Task details. In the listing below, every entry should be duplicated exactly.

Data for this exercise.
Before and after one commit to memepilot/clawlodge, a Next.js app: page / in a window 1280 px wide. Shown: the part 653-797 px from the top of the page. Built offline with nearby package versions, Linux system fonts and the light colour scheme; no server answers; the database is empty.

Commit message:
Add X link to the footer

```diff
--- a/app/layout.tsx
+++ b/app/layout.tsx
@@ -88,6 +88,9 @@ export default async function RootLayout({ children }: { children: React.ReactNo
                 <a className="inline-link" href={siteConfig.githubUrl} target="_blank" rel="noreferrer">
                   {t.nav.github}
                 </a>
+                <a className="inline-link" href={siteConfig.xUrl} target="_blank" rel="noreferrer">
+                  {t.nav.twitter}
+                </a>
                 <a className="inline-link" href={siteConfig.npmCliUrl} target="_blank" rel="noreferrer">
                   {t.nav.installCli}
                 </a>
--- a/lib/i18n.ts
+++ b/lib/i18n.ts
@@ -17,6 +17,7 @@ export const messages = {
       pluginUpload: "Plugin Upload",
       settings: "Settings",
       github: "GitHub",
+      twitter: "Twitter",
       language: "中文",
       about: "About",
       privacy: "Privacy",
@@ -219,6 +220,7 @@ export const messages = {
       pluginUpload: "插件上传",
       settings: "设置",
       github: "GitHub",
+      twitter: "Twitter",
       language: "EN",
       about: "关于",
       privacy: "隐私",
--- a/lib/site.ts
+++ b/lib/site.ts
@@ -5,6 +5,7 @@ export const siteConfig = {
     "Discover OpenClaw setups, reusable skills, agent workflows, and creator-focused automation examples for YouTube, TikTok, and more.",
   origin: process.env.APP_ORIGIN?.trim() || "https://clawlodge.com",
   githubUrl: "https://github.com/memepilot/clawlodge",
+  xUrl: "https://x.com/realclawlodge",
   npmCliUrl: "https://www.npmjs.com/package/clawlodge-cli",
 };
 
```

Written answer.
Before and after one commit to memepilot/clawlodge, a Next.js app: page / in a window 1280 px wide. Shown: the part 653-797 px from the top of the page. Built offline with nearby package versions, Linux system fonts and the light colour scheme; no server answers; the database is empty.

Commit message:
Add X link to the footer

```diff
--- a/app/layout.tsx
+++ b/app/layout.tsx
@@ -88,6 +88,9 @@ export default async function RootLayout({ children }: { children: React.ReactNo
                 <a className="inline-link" href={siteConfig.githubUrl} target="_blank" rel="noreferrer">
                   {t.nav.github}
                 </a>
+                <a className="inline-link" href={siteConfig.xUrl} target="_blank" rel="noreferrer">
+                  {t.nav.twitter}
+                </a>
                 <a className="inline-link" href={siteConfig.npmCliUrl} target="_blank" rel="noreferrer">
                   {t.nav.installCli}
                 </a>
--- a/lib/i18n.ts
+++ b/lib/i18n.ts
@@ -17,6 +17,7 @@ export const messages = {
       pluginUpload: "Plugin Upload",
       settings: "Settings",
       github: "GitHub",
+      twitter: "Twitter",
       language: "中文",
       about: "About",
       privacy: "Privacy",
@@ -219,6 +220,7 @@ export const messages = {
       pluginUpload: "插件上传",
       settings: "设置",
       github: "GitHub",
+      twitter: "Twitter",
       language: "EN",
       about: "关于",
       privacy: "隐私",
--- a/lib/site.ts
+++ b/lib/site.ts
@@ -5,6 +5,7 @@ export const siteConfig = {
     "Discover OpenClaw setups, reusable skills, agent workflows, and creator-focused automation examples for YouTube, TikTok, and more.",
   origin: process.env.APP_ORIGIN?.trim() || "https://clawlodge.com",
   githubUrl: "https://github.com/memepilot/clawlodge",
+  xUrl: "https://x.com/realclawlodge",
   npmCliUrl: "https://www.npmjs.com/package/clawlodge-cli",
 };
 
```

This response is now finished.